*Exercise directions*:
In the entries that follow, count each line containing "html" and state the total, nothing more.
___ Given entries ___
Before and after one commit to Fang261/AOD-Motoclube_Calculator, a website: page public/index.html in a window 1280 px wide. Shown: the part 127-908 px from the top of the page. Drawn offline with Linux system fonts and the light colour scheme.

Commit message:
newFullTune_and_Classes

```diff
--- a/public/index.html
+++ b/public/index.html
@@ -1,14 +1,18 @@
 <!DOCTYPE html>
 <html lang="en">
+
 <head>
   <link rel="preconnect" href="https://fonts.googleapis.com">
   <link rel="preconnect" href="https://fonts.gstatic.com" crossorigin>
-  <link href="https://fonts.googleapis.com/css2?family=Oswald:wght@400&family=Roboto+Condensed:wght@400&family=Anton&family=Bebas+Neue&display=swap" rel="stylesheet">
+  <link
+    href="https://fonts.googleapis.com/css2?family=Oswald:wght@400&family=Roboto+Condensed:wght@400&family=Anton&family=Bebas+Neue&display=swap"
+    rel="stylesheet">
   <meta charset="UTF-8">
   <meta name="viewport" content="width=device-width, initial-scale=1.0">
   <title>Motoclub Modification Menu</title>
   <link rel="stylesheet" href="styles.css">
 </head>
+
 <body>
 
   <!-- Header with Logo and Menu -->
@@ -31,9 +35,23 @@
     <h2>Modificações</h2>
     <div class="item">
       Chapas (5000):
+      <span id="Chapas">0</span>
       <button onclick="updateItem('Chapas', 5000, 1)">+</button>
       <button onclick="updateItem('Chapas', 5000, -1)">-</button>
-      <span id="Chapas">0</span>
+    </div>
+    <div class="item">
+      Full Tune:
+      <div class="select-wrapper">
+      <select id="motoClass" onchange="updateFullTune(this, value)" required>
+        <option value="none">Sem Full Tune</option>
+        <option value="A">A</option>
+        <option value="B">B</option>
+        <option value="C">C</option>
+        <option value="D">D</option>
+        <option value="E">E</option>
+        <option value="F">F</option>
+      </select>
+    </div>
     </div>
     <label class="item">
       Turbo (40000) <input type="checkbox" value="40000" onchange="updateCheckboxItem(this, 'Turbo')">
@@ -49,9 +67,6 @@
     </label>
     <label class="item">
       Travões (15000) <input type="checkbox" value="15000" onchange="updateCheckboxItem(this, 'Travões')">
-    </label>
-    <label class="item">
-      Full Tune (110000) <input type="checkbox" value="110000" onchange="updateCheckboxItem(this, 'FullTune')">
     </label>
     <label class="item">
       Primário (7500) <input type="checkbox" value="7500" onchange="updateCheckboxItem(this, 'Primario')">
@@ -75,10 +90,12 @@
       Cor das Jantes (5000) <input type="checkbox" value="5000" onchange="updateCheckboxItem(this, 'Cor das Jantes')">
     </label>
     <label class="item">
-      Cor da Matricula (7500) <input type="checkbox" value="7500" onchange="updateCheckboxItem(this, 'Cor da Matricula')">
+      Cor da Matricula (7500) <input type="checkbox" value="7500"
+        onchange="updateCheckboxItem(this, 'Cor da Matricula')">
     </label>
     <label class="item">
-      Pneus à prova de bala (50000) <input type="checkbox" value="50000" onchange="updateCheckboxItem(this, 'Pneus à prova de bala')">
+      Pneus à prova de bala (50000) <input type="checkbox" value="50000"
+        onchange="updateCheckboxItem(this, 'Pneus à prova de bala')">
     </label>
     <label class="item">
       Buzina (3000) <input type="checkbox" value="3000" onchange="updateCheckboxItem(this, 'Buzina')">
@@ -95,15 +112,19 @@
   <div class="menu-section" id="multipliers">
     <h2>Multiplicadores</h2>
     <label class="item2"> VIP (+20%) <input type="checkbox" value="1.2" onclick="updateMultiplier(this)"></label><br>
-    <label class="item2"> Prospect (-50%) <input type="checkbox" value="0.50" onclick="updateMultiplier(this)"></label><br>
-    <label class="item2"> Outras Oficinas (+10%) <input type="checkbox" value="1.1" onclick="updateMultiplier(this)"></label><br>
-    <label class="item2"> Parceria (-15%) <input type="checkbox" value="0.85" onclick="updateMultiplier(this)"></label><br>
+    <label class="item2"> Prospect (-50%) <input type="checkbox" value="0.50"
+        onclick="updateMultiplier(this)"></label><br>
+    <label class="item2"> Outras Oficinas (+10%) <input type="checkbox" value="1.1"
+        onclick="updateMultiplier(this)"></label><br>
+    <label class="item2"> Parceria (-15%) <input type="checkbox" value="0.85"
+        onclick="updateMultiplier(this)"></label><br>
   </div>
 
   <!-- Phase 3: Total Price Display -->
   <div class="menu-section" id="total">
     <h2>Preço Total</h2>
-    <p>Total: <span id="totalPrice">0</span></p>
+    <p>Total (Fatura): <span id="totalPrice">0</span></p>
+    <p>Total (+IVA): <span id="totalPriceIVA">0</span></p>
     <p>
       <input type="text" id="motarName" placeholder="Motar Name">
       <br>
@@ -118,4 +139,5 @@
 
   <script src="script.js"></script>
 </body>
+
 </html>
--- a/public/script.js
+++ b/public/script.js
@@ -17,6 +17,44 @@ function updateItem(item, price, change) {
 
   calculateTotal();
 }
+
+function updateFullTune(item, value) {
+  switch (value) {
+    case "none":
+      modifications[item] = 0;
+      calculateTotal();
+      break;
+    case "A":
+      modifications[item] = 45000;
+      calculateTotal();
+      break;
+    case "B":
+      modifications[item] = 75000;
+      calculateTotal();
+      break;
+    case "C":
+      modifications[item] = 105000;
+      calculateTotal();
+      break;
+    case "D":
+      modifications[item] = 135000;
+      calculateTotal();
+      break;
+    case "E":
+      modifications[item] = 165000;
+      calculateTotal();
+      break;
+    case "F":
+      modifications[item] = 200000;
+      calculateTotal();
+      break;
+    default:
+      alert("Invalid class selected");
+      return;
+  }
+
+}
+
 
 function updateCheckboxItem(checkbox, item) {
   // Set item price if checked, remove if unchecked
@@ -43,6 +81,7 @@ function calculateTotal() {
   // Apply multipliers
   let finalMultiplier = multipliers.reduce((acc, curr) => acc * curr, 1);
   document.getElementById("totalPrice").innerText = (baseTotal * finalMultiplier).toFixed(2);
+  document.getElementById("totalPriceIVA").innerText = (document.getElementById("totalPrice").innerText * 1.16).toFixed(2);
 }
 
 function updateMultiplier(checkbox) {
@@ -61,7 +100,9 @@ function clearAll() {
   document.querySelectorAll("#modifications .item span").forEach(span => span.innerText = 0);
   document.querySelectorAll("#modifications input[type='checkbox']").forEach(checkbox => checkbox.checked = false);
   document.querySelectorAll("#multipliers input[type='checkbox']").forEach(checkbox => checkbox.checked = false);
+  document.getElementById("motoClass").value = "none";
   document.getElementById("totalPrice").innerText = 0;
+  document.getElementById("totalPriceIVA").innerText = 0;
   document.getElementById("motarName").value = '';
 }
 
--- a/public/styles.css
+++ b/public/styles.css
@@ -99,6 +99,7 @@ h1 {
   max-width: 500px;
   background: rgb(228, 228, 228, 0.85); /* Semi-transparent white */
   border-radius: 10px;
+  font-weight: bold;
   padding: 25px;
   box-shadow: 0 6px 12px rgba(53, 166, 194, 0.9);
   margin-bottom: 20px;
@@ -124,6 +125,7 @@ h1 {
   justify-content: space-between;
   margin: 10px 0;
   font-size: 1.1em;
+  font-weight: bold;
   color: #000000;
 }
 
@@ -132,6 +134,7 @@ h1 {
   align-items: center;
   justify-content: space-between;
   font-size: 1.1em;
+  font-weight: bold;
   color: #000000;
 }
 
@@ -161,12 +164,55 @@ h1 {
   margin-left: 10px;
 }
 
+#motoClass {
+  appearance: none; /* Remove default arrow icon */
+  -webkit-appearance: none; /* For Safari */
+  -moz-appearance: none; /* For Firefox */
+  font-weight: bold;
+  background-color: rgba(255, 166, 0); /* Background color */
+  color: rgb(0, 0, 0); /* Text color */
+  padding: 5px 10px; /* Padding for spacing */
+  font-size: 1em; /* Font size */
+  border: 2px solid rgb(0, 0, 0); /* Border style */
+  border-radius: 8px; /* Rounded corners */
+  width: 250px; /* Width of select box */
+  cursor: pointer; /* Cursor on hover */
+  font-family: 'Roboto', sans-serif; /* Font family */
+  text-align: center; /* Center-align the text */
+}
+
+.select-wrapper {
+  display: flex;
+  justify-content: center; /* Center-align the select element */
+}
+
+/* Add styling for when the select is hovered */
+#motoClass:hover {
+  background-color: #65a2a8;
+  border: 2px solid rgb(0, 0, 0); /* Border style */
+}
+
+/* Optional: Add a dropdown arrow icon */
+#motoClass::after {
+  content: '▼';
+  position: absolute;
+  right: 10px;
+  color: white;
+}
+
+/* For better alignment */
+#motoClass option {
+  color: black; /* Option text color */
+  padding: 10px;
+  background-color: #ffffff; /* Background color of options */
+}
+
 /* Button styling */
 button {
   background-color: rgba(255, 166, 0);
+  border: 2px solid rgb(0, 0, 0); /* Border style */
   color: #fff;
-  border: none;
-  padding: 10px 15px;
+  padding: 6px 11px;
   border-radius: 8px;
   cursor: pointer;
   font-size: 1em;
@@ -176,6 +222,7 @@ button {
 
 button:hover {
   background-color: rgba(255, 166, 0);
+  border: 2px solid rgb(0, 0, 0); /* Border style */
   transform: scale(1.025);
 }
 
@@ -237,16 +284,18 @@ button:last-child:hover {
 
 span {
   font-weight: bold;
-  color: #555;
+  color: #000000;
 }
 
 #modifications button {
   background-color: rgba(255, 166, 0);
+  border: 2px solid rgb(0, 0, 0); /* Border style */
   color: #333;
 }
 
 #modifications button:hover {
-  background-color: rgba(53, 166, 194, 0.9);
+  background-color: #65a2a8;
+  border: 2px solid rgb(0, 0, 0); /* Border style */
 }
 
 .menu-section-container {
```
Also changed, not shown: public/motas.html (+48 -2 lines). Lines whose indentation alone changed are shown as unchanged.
___
*Solution*:
7